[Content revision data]
##############################

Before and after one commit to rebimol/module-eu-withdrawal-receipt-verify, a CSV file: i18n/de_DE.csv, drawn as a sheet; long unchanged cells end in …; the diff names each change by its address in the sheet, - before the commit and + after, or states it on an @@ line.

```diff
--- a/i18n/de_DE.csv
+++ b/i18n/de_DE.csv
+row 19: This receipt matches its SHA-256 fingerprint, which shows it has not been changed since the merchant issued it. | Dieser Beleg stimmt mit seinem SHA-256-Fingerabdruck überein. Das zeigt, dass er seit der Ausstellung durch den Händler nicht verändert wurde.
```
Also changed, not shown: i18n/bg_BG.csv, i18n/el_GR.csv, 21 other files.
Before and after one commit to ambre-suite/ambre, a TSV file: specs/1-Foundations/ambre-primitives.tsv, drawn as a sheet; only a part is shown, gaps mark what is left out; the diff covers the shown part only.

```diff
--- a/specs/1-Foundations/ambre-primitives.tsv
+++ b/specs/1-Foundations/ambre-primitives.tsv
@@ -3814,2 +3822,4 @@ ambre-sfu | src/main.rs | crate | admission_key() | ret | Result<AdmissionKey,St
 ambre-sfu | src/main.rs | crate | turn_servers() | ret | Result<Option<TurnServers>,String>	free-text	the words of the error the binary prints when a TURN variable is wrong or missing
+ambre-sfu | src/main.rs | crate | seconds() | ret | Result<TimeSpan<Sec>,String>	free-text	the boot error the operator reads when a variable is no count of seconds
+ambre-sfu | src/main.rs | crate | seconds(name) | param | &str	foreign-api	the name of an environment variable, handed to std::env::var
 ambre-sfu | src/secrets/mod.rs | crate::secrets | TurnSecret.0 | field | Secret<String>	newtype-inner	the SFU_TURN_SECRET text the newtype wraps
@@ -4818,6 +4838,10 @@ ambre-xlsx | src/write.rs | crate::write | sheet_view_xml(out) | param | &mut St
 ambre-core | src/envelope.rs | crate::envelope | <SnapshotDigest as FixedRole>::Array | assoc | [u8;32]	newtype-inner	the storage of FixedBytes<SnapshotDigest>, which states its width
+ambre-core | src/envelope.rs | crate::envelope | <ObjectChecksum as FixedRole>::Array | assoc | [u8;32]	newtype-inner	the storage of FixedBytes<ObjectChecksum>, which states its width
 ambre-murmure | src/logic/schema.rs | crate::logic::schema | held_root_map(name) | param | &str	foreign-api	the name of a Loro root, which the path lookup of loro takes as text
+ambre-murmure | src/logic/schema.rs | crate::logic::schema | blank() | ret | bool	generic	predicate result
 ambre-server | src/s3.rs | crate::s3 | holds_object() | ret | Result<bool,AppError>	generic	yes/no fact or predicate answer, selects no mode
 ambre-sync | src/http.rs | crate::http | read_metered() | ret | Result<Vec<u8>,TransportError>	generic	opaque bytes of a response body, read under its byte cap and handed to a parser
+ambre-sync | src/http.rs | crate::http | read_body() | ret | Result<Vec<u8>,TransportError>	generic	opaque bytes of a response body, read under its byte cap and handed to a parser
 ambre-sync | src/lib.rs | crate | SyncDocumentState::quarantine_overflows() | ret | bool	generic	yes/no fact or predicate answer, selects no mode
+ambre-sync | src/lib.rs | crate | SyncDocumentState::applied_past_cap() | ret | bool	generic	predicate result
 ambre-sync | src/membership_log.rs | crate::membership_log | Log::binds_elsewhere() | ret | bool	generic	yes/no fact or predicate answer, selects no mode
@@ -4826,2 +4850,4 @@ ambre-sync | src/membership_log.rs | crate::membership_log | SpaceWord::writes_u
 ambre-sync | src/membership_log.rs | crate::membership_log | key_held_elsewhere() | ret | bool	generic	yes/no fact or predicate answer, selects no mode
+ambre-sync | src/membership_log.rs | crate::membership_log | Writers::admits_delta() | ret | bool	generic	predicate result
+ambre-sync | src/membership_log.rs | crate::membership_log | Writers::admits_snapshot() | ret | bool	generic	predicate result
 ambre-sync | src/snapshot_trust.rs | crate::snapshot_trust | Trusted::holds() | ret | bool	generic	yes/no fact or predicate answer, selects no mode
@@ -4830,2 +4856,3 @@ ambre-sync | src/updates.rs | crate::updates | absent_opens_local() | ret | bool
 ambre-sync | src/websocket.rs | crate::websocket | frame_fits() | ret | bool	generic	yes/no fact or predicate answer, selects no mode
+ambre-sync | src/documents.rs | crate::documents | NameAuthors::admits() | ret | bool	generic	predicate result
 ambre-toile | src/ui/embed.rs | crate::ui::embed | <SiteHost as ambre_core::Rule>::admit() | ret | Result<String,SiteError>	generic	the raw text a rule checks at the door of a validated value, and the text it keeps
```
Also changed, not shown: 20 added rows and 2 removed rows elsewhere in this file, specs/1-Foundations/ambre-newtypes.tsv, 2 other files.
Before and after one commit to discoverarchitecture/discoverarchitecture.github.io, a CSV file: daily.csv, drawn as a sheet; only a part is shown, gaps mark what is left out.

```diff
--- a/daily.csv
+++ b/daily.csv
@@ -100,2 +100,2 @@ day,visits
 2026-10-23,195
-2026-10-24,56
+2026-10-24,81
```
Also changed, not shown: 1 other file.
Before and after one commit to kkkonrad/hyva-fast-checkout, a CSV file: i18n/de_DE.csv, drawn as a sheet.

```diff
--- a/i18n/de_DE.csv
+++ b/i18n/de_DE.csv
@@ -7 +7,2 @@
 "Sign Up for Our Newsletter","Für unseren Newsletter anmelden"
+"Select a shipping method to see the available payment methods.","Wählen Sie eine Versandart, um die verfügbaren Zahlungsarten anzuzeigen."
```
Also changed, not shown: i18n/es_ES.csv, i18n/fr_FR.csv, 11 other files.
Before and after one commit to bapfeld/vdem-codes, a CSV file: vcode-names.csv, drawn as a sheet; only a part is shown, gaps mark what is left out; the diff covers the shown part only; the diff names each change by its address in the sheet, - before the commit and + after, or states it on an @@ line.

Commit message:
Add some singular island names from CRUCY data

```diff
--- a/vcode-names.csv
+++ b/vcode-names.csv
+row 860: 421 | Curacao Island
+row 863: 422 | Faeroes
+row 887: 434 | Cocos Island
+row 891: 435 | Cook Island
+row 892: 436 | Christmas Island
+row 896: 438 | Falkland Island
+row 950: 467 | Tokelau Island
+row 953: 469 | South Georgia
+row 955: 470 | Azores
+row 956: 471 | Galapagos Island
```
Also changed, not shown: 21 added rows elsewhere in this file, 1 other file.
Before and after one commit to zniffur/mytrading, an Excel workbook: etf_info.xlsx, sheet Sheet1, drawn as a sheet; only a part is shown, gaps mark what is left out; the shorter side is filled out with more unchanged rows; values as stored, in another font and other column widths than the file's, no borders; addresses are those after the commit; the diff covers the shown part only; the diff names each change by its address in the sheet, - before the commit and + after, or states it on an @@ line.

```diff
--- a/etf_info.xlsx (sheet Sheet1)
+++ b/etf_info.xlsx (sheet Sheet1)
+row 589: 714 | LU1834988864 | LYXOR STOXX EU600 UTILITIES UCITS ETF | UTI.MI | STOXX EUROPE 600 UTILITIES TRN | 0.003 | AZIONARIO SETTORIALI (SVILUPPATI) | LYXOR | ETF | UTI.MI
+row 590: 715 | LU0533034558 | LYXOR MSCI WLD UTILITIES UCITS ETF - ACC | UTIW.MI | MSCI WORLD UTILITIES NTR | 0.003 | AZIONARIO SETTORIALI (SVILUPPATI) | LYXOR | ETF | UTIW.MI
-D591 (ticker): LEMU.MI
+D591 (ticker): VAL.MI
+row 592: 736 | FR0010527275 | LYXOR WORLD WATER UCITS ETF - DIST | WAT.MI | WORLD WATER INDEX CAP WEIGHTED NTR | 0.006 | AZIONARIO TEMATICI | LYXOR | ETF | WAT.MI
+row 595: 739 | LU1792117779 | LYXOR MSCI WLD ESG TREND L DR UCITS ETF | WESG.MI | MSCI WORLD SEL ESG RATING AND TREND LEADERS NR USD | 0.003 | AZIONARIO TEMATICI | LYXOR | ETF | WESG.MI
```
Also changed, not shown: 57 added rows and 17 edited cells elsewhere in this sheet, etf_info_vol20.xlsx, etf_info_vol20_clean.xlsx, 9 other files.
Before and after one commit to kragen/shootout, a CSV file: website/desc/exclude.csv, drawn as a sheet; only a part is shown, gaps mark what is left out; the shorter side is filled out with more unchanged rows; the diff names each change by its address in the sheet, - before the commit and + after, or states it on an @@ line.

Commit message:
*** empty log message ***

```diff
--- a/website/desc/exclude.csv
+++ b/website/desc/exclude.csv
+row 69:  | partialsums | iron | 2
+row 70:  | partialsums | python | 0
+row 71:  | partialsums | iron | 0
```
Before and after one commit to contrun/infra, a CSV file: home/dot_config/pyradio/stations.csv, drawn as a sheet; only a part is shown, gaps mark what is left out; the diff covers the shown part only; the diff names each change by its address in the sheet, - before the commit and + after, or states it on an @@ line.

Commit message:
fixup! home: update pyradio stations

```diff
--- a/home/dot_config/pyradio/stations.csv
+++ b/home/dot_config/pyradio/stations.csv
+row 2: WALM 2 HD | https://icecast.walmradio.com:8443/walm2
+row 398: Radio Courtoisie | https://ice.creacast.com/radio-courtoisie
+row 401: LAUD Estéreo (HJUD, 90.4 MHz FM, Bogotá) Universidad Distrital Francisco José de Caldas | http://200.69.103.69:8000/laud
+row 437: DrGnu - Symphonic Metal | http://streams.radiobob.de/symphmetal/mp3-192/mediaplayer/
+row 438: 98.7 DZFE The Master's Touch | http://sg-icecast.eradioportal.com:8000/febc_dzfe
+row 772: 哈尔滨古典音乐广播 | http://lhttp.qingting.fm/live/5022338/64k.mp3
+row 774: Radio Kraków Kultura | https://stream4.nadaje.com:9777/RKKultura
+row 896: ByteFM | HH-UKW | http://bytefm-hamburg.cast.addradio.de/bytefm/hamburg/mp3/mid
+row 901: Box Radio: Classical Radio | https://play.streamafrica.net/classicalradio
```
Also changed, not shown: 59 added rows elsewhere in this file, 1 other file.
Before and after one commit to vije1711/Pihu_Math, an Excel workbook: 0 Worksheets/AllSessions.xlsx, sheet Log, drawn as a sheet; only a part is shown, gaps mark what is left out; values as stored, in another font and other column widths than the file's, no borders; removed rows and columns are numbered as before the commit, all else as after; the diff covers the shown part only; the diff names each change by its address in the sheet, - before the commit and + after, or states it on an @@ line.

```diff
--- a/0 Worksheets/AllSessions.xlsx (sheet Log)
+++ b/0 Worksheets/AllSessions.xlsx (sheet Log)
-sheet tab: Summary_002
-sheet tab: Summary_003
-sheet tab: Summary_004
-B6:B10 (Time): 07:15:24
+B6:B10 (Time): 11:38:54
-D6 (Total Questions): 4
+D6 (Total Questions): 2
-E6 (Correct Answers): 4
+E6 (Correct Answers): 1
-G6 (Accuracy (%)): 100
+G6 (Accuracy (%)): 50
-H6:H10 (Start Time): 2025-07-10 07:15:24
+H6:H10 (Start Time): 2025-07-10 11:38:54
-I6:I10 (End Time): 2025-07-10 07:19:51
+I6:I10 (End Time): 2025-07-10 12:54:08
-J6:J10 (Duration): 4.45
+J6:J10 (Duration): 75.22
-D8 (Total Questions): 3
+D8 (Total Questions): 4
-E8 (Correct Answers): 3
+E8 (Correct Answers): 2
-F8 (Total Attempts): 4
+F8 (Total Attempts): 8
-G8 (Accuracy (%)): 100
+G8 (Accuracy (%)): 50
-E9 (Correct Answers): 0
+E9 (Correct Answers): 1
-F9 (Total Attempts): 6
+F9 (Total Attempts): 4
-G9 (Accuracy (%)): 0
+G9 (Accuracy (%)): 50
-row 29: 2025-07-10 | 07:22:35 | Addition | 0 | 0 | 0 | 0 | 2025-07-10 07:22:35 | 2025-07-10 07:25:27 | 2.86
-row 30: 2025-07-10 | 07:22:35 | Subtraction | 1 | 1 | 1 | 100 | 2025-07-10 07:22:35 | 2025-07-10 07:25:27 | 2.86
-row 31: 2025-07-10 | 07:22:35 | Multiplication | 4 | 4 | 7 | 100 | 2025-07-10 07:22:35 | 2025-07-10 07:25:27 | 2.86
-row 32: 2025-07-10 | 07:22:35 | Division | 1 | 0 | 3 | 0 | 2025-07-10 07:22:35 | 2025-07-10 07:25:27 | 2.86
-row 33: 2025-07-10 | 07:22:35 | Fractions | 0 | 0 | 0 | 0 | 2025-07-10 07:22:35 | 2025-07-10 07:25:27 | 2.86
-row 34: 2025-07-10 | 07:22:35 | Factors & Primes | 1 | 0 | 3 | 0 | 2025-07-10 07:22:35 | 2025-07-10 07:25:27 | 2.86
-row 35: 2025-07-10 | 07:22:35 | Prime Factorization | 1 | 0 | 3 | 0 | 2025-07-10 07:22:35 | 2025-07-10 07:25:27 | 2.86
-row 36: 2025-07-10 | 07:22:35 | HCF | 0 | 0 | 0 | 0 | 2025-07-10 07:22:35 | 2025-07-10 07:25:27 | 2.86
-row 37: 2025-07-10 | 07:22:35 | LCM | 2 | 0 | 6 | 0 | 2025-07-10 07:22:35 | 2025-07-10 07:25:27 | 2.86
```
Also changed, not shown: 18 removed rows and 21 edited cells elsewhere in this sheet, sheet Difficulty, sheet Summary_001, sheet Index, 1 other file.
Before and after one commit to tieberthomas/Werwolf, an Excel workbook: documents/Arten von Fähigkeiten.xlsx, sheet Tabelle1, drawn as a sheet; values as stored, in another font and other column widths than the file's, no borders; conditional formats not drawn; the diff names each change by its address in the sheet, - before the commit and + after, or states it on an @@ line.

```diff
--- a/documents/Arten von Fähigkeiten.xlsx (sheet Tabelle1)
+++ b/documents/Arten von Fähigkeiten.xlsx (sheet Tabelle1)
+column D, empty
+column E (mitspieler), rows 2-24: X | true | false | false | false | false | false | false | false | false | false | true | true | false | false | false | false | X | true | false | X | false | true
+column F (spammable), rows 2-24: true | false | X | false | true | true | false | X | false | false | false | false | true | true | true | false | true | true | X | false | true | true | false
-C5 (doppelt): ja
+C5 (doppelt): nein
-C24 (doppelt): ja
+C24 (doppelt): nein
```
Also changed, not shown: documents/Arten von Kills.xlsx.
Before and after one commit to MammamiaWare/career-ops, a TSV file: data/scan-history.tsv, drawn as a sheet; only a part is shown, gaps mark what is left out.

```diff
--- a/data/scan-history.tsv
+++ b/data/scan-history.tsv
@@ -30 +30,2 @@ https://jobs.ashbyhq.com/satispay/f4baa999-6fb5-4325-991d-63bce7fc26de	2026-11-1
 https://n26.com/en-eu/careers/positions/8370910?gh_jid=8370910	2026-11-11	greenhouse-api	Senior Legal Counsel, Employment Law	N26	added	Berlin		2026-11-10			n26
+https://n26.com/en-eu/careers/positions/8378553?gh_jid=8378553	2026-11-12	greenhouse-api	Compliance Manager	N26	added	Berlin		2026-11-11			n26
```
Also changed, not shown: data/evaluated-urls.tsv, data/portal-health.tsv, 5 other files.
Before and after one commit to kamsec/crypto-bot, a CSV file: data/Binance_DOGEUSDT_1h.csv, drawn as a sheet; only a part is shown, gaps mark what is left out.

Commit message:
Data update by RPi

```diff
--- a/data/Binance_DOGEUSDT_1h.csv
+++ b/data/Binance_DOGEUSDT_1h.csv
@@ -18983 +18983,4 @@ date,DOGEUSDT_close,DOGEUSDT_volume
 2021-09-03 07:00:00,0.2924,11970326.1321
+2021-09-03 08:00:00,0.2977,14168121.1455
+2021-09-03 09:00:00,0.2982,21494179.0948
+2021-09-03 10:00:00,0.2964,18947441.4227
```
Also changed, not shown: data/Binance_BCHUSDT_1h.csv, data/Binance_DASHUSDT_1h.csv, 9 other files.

##############################

Give the count, and only the count, of lines in these records that hold the string "Answers".

# SOLUTION FOR THIS PROBLEM:
6